Sandra Yi ReportingThe state's domestic abuse hotline hopes to help more victims; they're reaching out to polygamist wives.
Help has always been only one call away for all abuse victims, including polygamist wives. But now the hotline is trying to make polygamist wives feel more comfortable asking for that help.
Mark Shurtleff: "Abuse isn't being reported anywhere near the scale that it is in mainstream society."
A.J. Hunt, Domestic Violence Line Coordinator: "We're not a line that's out there to do prosecution. We're not a legal line. We're a helping line."
The idea surfaced after a polygamy summit in St. George in August. Utah's Attorney General would not talk about specific cases but said the abuse is widespread. He says victims who don't know about the hotline call 9-1-1.
But the hang-up is that many of the local police are polygamists and members of the FLDS church. So the, Attorney General says, victims may not be getting the help they need.
Mark Shurtleff: "There is information there, and we do believe there are women there that need help that aren't getting the help."
Polygamy advocates applaud the Attorney General’s efforts. Still, they say the abuse is no more widespread in these communities than in any other.
Anne Wilde, Polygamy Advocate: "I don't think this hotline is going to bring in great droves of polygamous women that are being abused, but at least it gives them a number and a resource, that if they need help, there's somebody they can call."
Current and former plural wives participated in sensitivity training for hotline workers.
Anne Wilde: "We would like to be treated equally as far as our civil rights are concerned, as far as abuse issues."
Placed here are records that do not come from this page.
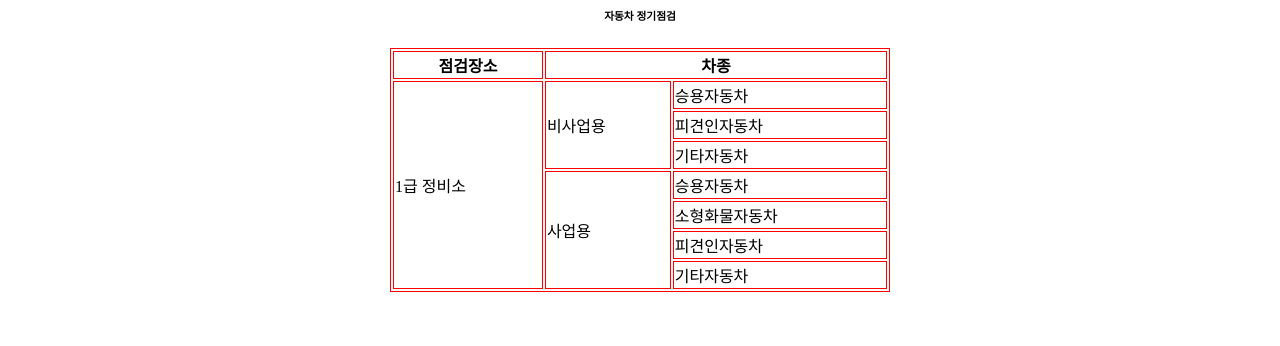
Repository: kisunssong/jsp
Page: http://localhost/test/tabletest.jsp
An editor plug-in stored every save of this project. The page is shown before and after the next save, followed by the edit.
The browser window is 1280 px wide. The pictures show the whole page.
The page is served by Tomcat 9.

Above is the page before, as saved 2020-11-01 12:26:10.

### test/WebContent/tabletest.jsp
<%@ page language="java" contentType="text/html; charset=EUC-KR"
    pageEncoding="EUC-KR"%>
<html>
<head><title>테이블 생성 기초</title></head>
<body>
<div align="center">
<h6>자동차 정기점검</h6>
<table border="1" bordercolor="red" width="500">
	<thead>
		<tr>
			<th bordercolor="red">점검장소</th><th colspan="2" bordercolor="red">차종</th>
		</tr>
	</thead>
	<tbody>
		<tr>
			<td rowspan="7" bordercolor="red">1급 정비소</td>
			<td rowspan="3" bordercolor="red">비사업용</td>
			<td bordercolor="red">승용자동차</td>
		</tr>
		<tr>
			<td bordercolor="red">피견인자동차</td>
		</tr>
		<tr>
			<td bordercolor="red">기타자동차</td>
		</tr>
		<tr>
			<td rowspan="4" bordercolor="red">사업용</td>
			<td bordercolor="red">승용자동차</td>
		</tr>
		<tr>
			<td bordercolor="red">소형화물자동차</td>
		</tr>
		<tr>
			<td bordercolor="red">피견인자동차</td>
		</tr>
		<tr>
			<td bordercolor="red">기타자동차</td>
		</tr>
	</tbody>
</table>
</div>
</body>
</html>

After the next save:
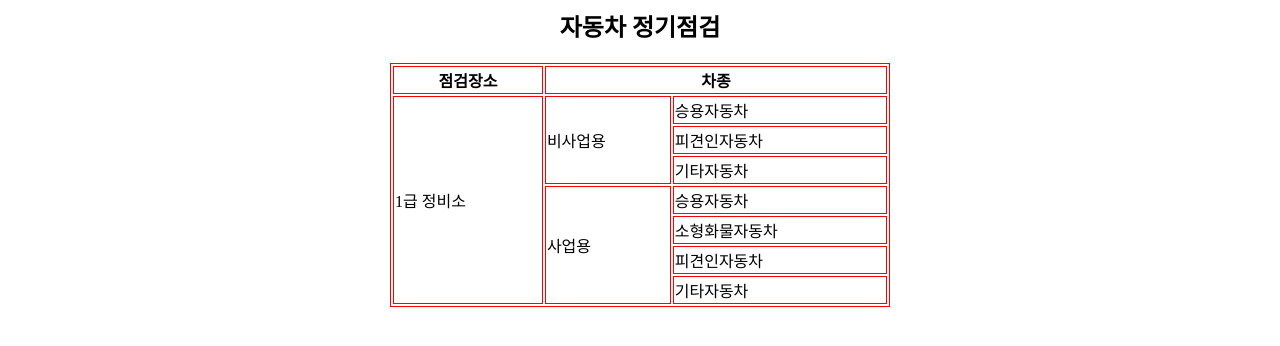
Saved 9 s later.
--- a/test/WebContent/tabletest.jsp
+++ b/test/WebContent/tabletest.jsp
@@ -4,7 +4,7 @@
 <head><title>테이블 생성 기초</title></head>
 <body>
 <div align="center">
-<h6>자동차 정기점검</h6>
+<h2>자동차 정기점검</h2>
 <table border="1" bordercolor="red" width="500">
 	<thead>
 		<tr>
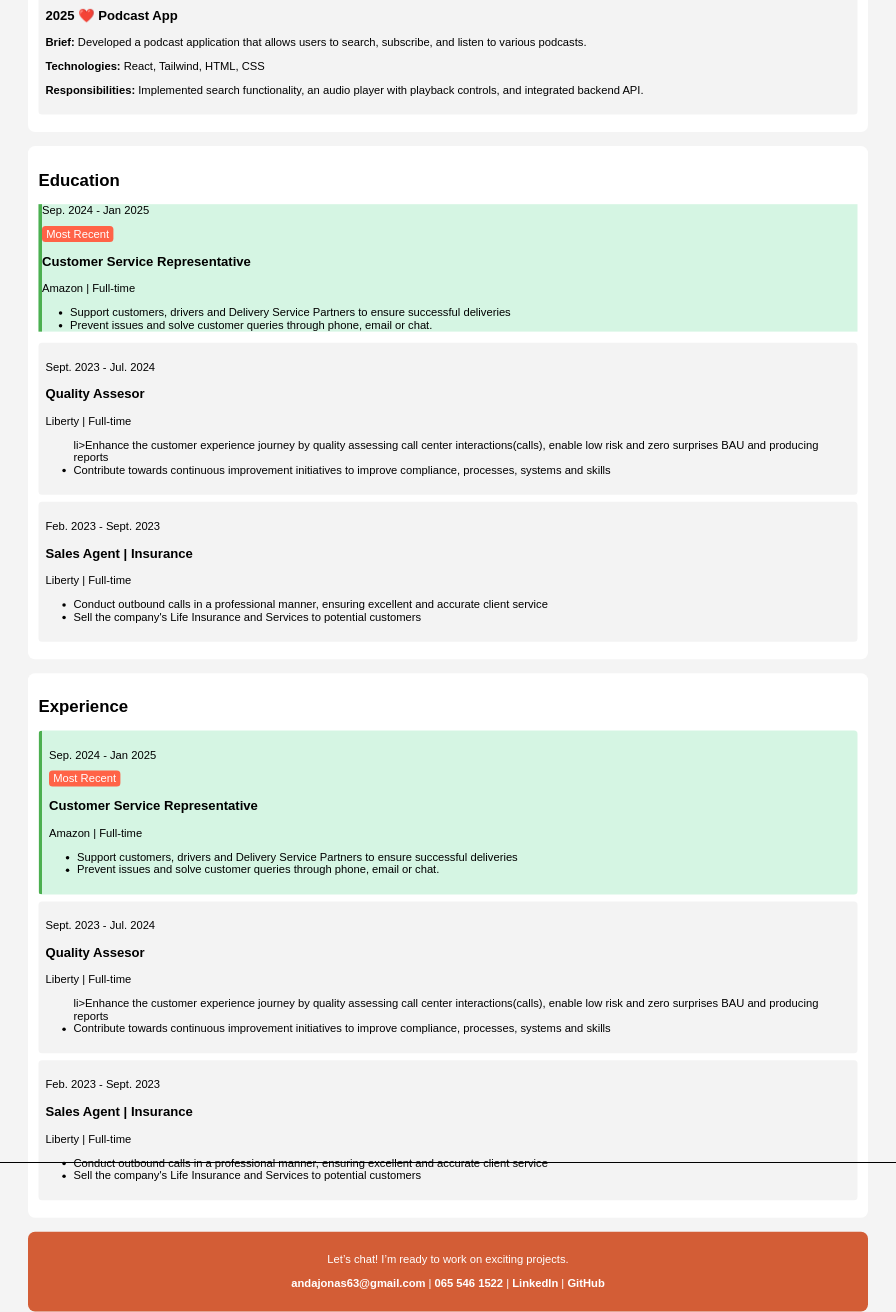
Repository: andajonas/ANDJON25111_fto2502_A2_AndaJonas_SDF_Portfolio_Piece
Page: index.html
The author's editor kept a copy of each file at every save. The page is drawn from the files as they stood at one save, then again after the next save.
The browser window is 1280 px wide. The pictures show the part of the page from y = 1244 to 3164 px (the page is 3118 px tall before and 3164 px after), at 70% of full size.
A picture or video elsewhere on the page could not be fetched, so the positions and the page height are approximate.

Above is the page before, as saved 2025-04-03 17:55:45.

After the next save:
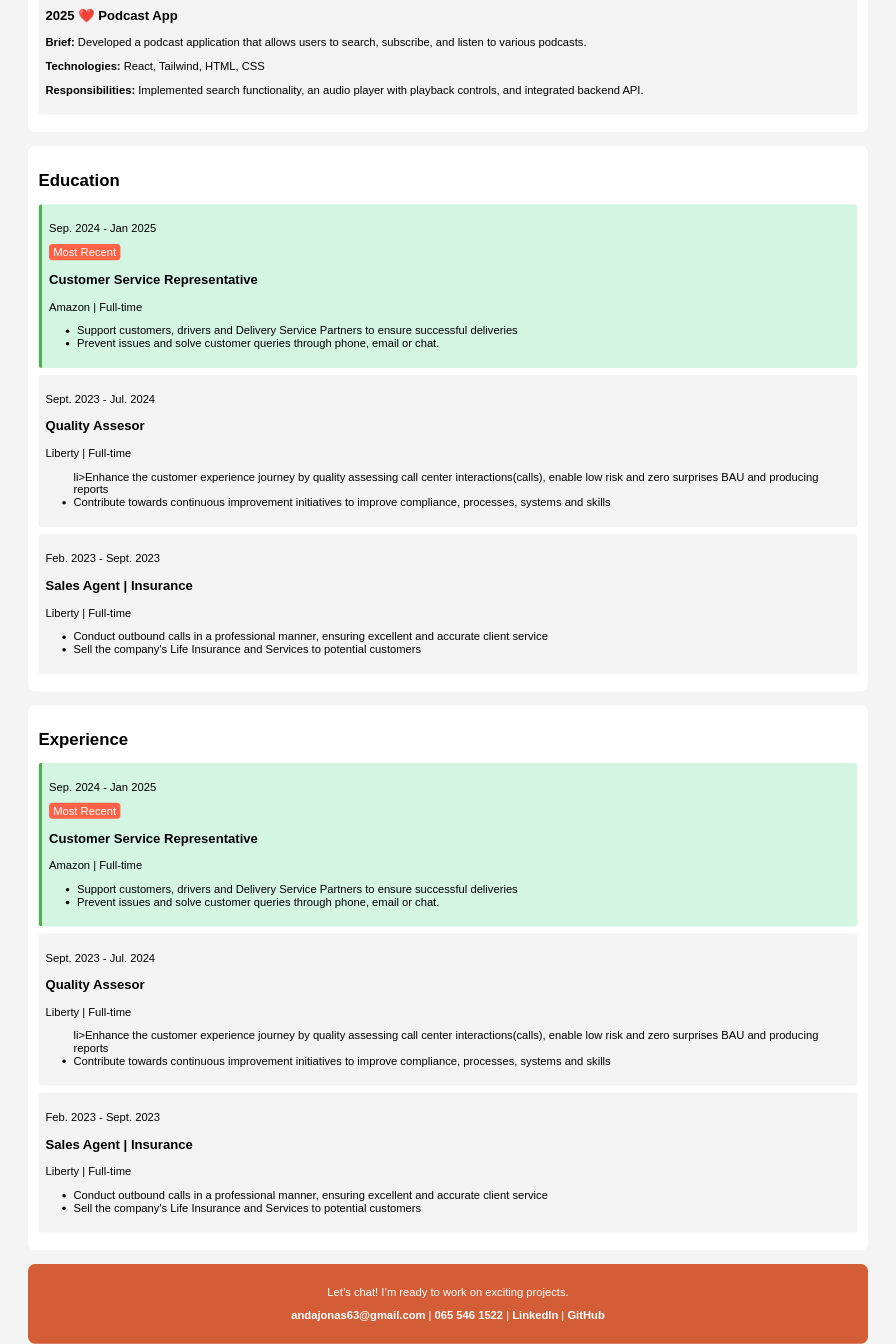
Saved 8 s later.
--- a/styles.css
+++ b/styles.css
@@ -92,7 +92,7 @@ body {
     border-radius: 10px;
 }
 
-.experience-card {
+.education-card {
     background: #f3f3f3;
     padding: 10px;
     border-radius: 5px;
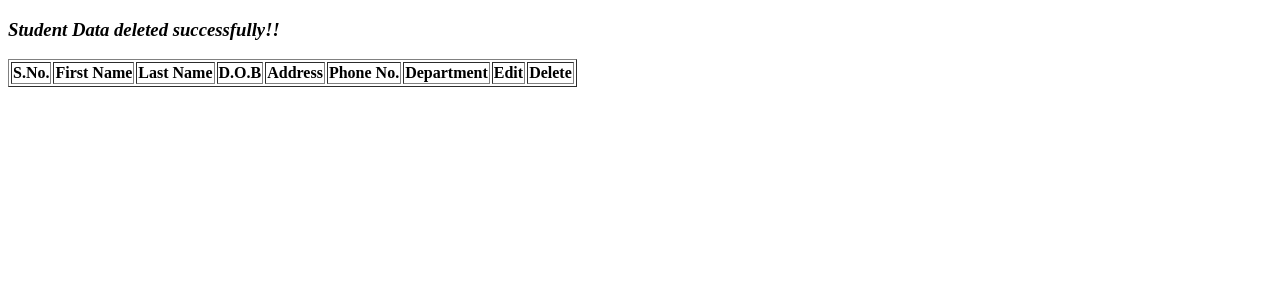
Repository: shubhamsingh331/Learners_Academy
Page: http://localhost/LearnersAcademy/Students/DeleteSuccessful.jsp
These files come from the project's save history. The page is drawn as it stood at one moment and after the next save; the edit follows.
The browser window is 1280 px wide. The pictures show the whole page.
The page is served by Tomcat 9. Queries for data that is not in the repository find no rows.

Above is the page before, as saved 2023-10-11 09:40:05.

After the next save:
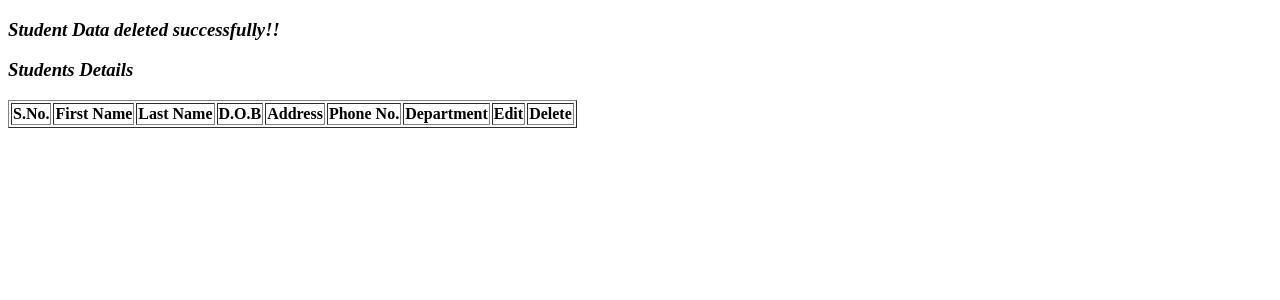
Saved 55 s later.
--- a/LearnersAcademy/src/main/webapp/Students/display.jsp
+++ b/LearnersAcademy/src/main/webapp/Students/display.jsp
@@ -11,6 +11,7 @@
 <title>Insert title here</title>
 </head>
 <body>
+<h3><i>Students Details</i></h3>
 <table border="1">
 <tr><th>S.No.</th><th>First Name</th><th>Last Name</th><th>D.O.B</th><th>Address</th><th>Phone No.</th><th>Department</th><th>Edit</th><th>Delete</th></tr>
 <%
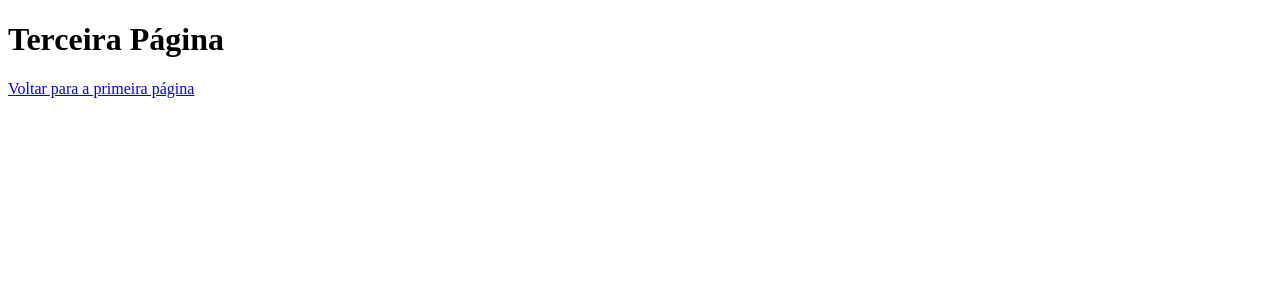
Repository: Guillermomarcon/exercicios
Page: ex0010/index3.html
The author's editor kept a copy of each file at every save. The page is drawn from the files as they stood at one save, then again after the next save.
The browser window is 1280 px wide. The pictures show the whole page.

Above is the page before, as saved 2020-12-14 00:17:17.

After the next save:
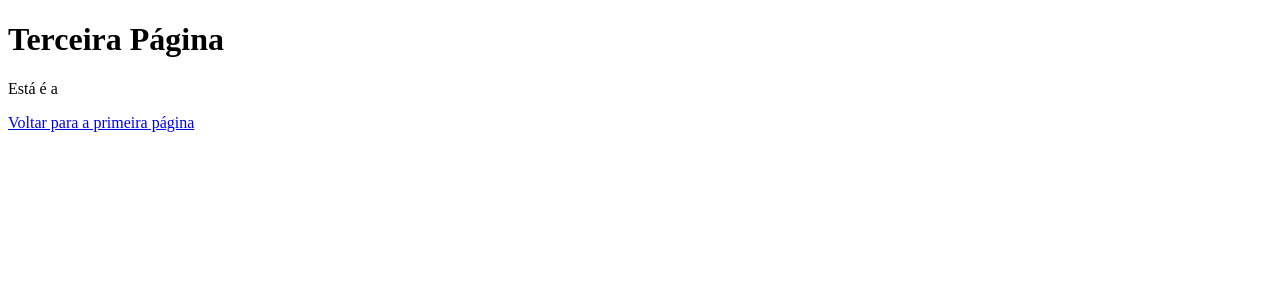
Saved 6 s later.
--- a/ex0010/index3.html
+++ b/ex0010/index3.html
@@ -7,7 +7,7 @@
 </head>
 <body>
     <h1>Terceira Página</h1>
-    <p></p>
+    <p>Está é a </p>
     <p> <a href="index.html">Voltar para a primeira página</a></p>
 
 </body>
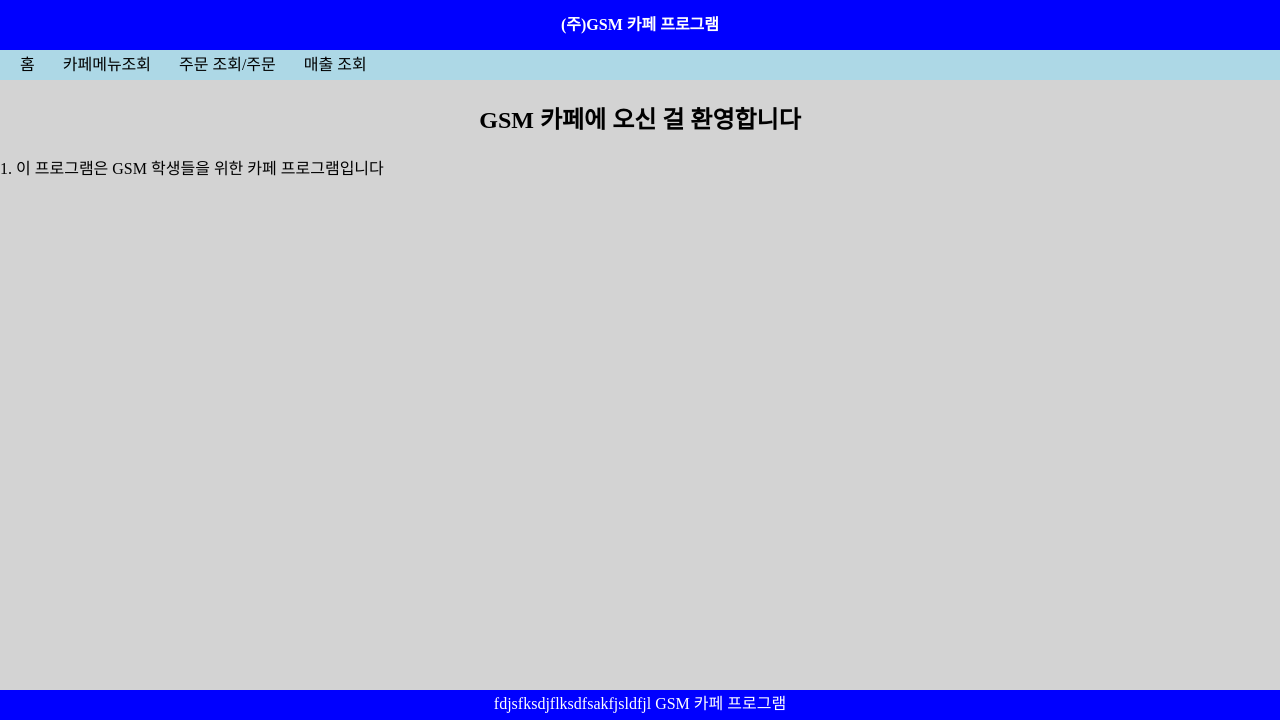
Repository: jiye-stingray/JSP
Page: http://localhost/Cafe/index.jsp
An editor plug-in stored every save of this project. The page is shown before and after the next save, followed by the edit.
The browser window is 1280 px wide. The pictures show the whole page.
The page is served by Tomcat 9.

Above is the page before, as saved 2022-09-22 11:02:39.

After the next save:
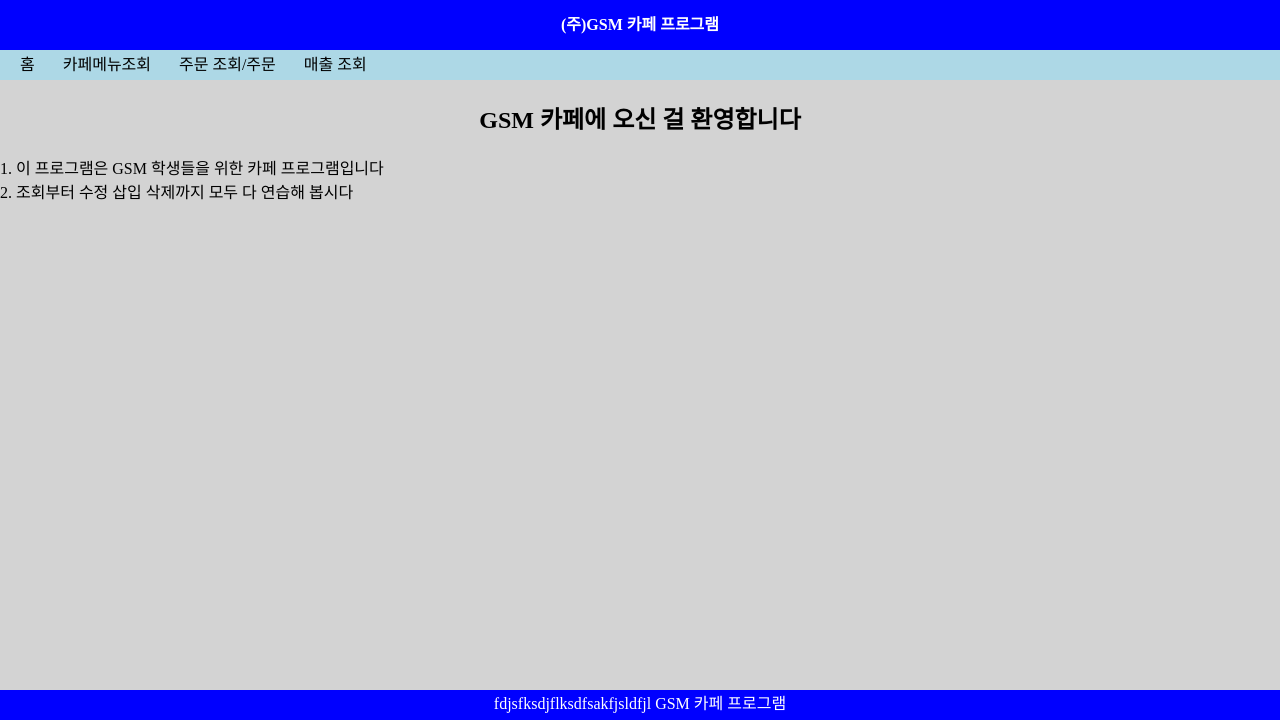
Saved 13 s later.
--- a/WithMIRA/Cafe/src/main/webapp/index.jsp
+++ b/WithMIRA/Cafe/src/main/webapp/index.jsp
@@ -14,7 +14,7 @@
 <h2 style ="text-align: center;">GSM 카페에 오신 걸 환영합니다</h2>
 <p>
 1. 이 프로그램은 GSM 학생들을 위한 카페 프로그램입니다 <br>
-
+2. 조회부터 수정 삽입 삭제까지 모두 다 연습해 봅시다
 
 </p>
Linda, Advocate for Women and Children in Polygamy: "The important thing is to build trust with these people. They have been betrayed many times, they're being discriminated against every day."
Anyone who needs help can call the toll-free hotline at 1-800-8-9-7-LINK.
Hotline information will be spread in polygamous communities using billboards and providing information in stores and government offices.